▶ _Excerpted records_
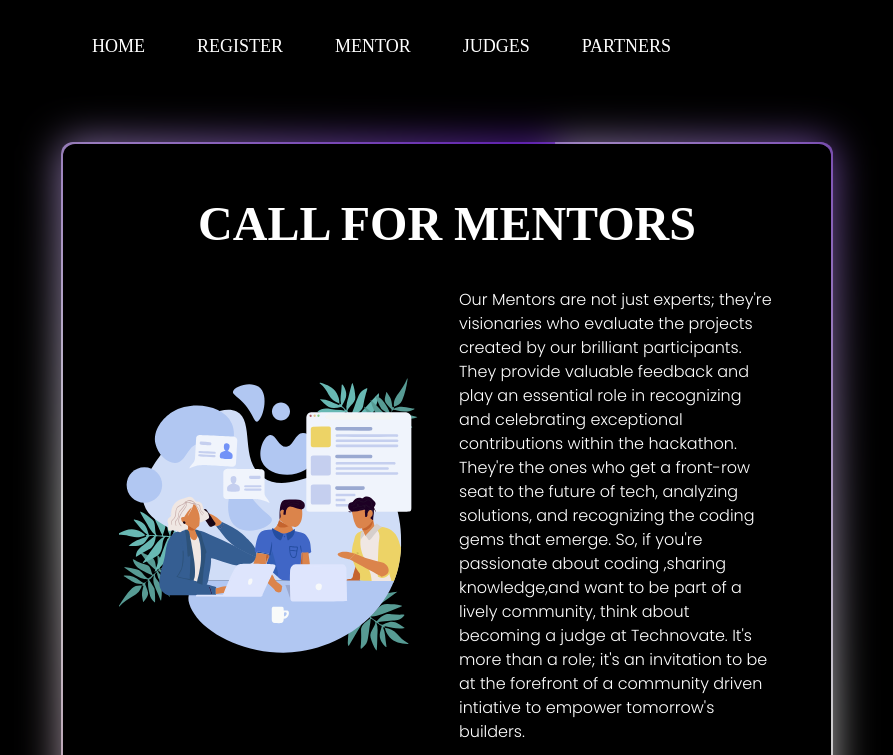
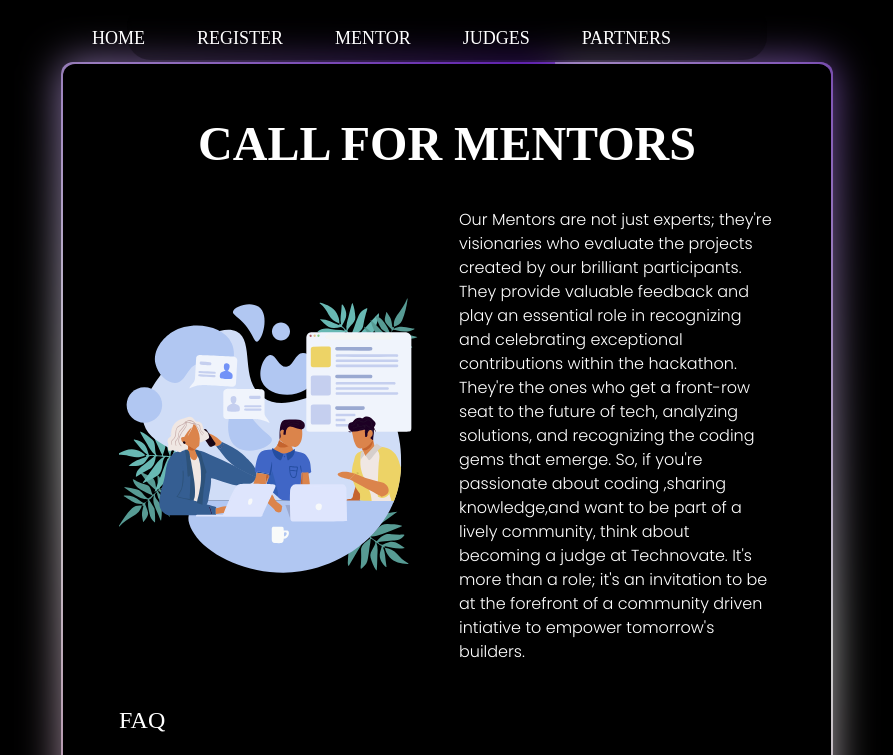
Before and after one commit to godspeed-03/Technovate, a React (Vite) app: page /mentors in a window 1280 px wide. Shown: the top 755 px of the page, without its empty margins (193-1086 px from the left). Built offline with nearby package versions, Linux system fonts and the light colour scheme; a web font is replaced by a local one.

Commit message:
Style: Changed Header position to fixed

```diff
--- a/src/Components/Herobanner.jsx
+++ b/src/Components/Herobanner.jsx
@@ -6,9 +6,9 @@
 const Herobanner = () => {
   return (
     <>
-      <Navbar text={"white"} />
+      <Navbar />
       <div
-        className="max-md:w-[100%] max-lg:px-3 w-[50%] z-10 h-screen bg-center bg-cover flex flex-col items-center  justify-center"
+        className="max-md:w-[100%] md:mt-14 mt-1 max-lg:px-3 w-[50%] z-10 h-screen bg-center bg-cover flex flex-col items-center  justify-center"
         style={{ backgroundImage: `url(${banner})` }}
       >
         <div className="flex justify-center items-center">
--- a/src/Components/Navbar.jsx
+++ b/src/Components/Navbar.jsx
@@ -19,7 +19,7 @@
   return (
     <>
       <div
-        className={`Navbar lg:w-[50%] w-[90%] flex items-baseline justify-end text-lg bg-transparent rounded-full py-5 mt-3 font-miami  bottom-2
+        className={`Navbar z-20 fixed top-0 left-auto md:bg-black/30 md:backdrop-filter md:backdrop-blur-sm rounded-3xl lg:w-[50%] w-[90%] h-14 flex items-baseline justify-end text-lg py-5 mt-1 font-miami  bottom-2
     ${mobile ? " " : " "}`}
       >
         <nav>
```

▶ _Activity_
Without the pictures, return the records above exactly as written.

▶ _Task response_
Before and after one commit to godspeed-03/Technovate, a React (Vite) app: page /mentors in a window 1280 px wide. Shown: the top 755 px of the page, without its empty margins (193-1086 px from the left). Built offline with nearby package versions, Linux system fonts and the light colour scheme; a web font is replaced by a local one.

Commit message:
Style: Changed Header position to fixed

```diff
--- a/src/Components/Herobanner.jsx
+++ b/src/Components/Herobanner.jsx
@@ -6,9 +6,9 @@
 const Herobanner = () => {
   return (
     <>
-      <Navbar text={"white"} />
+      <Navbar />
       <div
-        className="max-md:w-[100%] max-lg:px-3 w-[50%] z-10 h-screen bg-center bg-cover flex flex-col items-center  justify-center"
+        className="max-md:w-[100%] md:mt-14 mt-1 max-lg:px-3 w-[50%] z-10 h-screen bg-center bg-cover flex flex-col items-center  justify-center"
         style={{ backgroundImage: `url(${banner})` }}
       >
         <div className="flex justify-center items-center">
--- a/src/Components/Navbar.jsx
+++ b/src/Components/Navbar.jsx
@@ -19,7 +19,7 @@
   return (
     <>
       <div
-        className={`Navbar lg:w-[50%] w-[90%] flex items-baseline justify-end text-lg bg-transparent rounded-full py-5 mt-3 font-miami  bottom-2
+        className={`Navbar z-20 fixed top-0 left-auto md:bg-black/30 md:backdrop-filter md:backdrop-blur-sm rounded-3xl lg:w-[50%] w-[90%] h-14 flex items-baseline justify-end text-lg py-5 mt-1 font-miami  bottom-2
     ${mobile ? " " : " "}`}
       >
         <nav>
```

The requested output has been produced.